[Opening Exercise data section]
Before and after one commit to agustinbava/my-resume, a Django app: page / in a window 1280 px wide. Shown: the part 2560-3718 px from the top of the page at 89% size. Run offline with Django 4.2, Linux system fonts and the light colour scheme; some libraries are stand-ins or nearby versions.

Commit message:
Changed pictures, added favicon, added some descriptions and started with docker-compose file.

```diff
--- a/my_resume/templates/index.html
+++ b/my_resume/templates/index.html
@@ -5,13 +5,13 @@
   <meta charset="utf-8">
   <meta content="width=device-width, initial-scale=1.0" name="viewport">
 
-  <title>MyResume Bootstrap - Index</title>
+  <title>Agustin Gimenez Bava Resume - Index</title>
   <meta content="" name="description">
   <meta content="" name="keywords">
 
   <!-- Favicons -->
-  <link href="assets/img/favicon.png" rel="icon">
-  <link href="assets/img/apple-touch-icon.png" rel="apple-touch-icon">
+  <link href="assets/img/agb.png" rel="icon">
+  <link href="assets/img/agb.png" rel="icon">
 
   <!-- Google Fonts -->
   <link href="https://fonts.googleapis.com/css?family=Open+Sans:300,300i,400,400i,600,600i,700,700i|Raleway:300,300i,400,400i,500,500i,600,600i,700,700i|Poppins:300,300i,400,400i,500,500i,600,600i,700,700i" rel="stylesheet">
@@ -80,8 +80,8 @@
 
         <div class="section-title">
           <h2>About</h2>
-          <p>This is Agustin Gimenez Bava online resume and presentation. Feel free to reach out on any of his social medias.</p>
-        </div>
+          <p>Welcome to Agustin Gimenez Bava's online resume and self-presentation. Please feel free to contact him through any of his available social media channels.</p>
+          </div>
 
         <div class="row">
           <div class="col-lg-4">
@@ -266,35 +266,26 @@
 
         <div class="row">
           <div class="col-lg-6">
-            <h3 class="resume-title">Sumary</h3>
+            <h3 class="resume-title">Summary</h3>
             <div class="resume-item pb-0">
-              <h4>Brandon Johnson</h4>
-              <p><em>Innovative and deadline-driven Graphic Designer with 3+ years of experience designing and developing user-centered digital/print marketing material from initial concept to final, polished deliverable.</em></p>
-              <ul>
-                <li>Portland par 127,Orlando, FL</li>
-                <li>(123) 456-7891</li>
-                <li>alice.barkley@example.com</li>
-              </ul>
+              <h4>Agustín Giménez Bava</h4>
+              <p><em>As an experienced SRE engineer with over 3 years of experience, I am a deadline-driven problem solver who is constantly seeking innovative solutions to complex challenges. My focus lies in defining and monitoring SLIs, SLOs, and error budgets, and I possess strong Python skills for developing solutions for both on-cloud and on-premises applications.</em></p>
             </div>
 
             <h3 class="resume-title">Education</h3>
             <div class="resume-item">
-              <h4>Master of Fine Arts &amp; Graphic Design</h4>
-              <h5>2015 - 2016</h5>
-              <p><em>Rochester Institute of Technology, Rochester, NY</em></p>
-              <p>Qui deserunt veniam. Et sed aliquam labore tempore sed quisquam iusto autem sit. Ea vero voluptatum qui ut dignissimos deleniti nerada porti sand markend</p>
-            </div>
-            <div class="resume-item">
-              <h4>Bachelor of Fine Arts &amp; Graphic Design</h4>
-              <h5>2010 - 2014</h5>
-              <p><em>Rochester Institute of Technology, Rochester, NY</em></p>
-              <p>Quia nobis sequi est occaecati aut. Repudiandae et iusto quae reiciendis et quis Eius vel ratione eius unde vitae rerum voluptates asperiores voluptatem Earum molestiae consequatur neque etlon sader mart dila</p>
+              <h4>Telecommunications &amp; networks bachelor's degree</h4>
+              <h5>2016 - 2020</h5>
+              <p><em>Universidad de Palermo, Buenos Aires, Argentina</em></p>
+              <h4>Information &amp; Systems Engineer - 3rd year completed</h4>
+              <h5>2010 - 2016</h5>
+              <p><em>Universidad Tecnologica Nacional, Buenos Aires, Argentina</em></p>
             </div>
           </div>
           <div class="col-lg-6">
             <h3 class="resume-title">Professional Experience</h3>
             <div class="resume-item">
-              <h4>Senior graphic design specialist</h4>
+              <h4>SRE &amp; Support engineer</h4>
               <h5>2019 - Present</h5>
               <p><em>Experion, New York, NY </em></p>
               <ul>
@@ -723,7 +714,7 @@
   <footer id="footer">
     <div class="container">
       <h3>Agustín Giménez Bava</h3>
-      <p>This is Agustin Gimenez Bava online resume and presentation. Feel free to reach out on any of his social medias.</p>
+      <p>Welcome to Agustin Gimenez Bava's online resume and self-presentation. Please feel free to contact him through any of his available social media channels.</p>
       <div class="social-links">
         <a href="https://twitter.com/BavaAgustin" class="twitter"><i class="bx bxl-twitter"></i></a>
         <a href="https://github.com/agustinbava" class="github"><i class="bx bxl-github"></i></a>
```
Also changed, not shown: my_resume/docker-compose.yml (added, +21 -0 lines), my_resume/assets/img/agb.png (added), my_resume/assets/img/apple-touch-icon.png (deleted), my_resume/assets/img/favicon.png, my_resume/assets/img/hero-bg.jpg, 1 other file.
[Closing Exercise data section]
● **Assigned task**
The entries shown above must be restated word for word.

● **Exercise solution**
Before and after one commit to agustinbava/my-resume, a Django app: page / in a window 1280 px wide. Shown: the part 2560-3718 px from the top of the page at 89% size. Run offline with Django 4.2, Linux system fonts and the light colour scheme; some libraries are stand-ins or nearby versions.

Commit message:
Changed pictures, added favicon, added some descriptions and started with docker-compose file.

```diff
--- a/my_resume/templates/index.html
+++ b/my_resume/templates/index.html
@@ -5,13 +5,13 @@
   <meta charset="utf-8">
   <meta content="width=device-width, initial-scale=1.0" name="viewport">
 
-  <title>MyResume Bootstrap - Index</title>
+  <title>Agustin Gimenez Bava Resume - Index</title>
   <meta content="" name="description">
   <meta content="" name="keywords">
 
   <!-- Favicons -->
-  <link href="assets/img/favicon.png" rel="icon">
-  <link href="assets/img/apple-touch-icon.png" rel="apple-touch-icon">
+  <link href="assets/img/agb.png" rel="icon">
+  <link href="assets/img/agb.png" rel="icon">
 
   <!-- Google Fonts -->
   <link href="https://fonts.googleapis.com/css?family=Open+Sans:300,300i,400,400i,600,600i,700,700i|Raleway:300,300i,400,400i,500,500i,600,600i,700,700i|Poppins:300,300i,400,400i,500,500i,600,600i,700,700i" rel="stylesheet">
@@ -80,8 +80,8 @@
 
         <div class="section-title">
           <h2>About</h2>
-          <p>This is Agustin Gimenez Bava online resume and presentation. Feel free to reach out on any of his social medias.</p>
-        </div>
+          <p>Welcome to Agustin Gimenez Bava's online resume and self-presentation. Please feel free to contact him through any of his available social media channels.</p>
+          </div>
 
         <div class="row">
           <div class="col-lg-4">
@@ -266,35 +266,26 @@
 
         <div class="row">
           <div class="col-lg-6">
-            <h3 class="resume-title">Sumary</h3>
+            <h3 class="resume-title">Summary</h3>
             <div class="resume-item pb-0">
-              <h4>Brandon Johnson</h4>
-              <p><em>Innovative and deadline-driven Graphic Designer with 3+ years of experience designing and developing user-centered digital/print marketing material from initial concept to final, polished deliverable.</em></p>
-              <ul>
-                <li>Portland par 127,Orlando, FL</li>
-                <li>(123) 456-7891</li>
-                <li>alice.barkley@example.com</li>
-              </ul>
+              <h4>Agustín Giménez Bava</h4>
+              <p><em>As an experienced SRE engineer with over 3 years of experience, I am a deadline-driven problem solver who is constantly seeking innovative solutions to complex challenges. My focus lies in defining and monitoring SLIs, SLOs, and error budgets, and I possess strong Python skills for developing solutions for both on-cloud and on-premises applications.</em></p>
             </div>
 
             <h3 class="resume-title">Education</h3>
             <div class="resume-item">
-              <h4>Master of Fine Arts &amp; Graphic Design</h4>
-              <h5>2015 - 2016</h5>
-              <p><em>Rochester Institute of Technology, Rochester, NY</em></p>
-              <p>Qui deserunt veniam. Et sed aliquam labore tempore sed quisquam iusto autem sit. Ea vero voluptatum qui ut dignissimos deleniti nerada porti sand markend</p>
-            </div>
-            <div class="resume-item">
-              <h4>Bachelor of Fine Arts &amp; Graphic Design</h4>
-              <h5>2010 - 2014</h5>
-              <p><em>Rochester Institute of Technology, Rochester, NY</em></p>
-              <p>Quia nobis sequi est occaecati aut. Repudiandae et iusto quae reiciendis et quis Eius vel ratione eius unde vitae rerum voluptates asperiores voluptatem Earum molestiae consequatur neque etlon sader mart dila</p>
+              <h4>Telecommunications &amp; networks bachelor's degree</h4>
+              <h5>2016 - 2020</h5>
+              <p><em>Universidad de Palermo, Buenos Aires, Argentina</em></p>
+              <h4>Information &amp; Systems Engineer - 3rd year completed</h4>
+              <h5>2010 - 2016</h5>
+              <p><em>Universidad Tecnologica Nacional, Buenos Aires, Argentina</em></p>
             </div>
           </div>
           <div class="col-lg-6">
             <h3 class="resume-title">Professional Experience</h3>
             <div class="resume-item">
-              <h4>Senior graphic design specialist</h4>
+              <h4>SRE &amp; Support engineer</h4>
               <h5>2019 - Present</h5>
               <p><em>Experion, New York, NY </em></p>
               <ul>
@@ -723,7 +714,7 @@
   <footer id="footer">
     <div class="container">
       <h3>Agustín Giménez Bava</h3>
-      <p>This is Agustin Gimenez Bava online resume and presentation. Feel free to reach out on any of his social medias.</p>
+      <p>Welcome to Agustin Gimenez Bava's online resume and self-presentation. Please feel free to contact him through any of his available social media channels.</p>
       <div class="social-links">
         <a href="https://twitter.com/BavaAgustin" class="twitter"><i class="bx bxl-twitter"></i></a>
         <a href="https://github.com/agustinbava" class="github"><i class="bx bxl-github"></i></a>
```
Also changed, not shown: my_resume/docker-compose.yml (added, +21 -0 lines), my_resume/assets/img/agb.png (added), my_resume/assets/img/apple-touch-icon.png (deleted), my_resume/assets/img/favicon.png, my_resume/assets/img/hero-bg.jpg, 1 other file.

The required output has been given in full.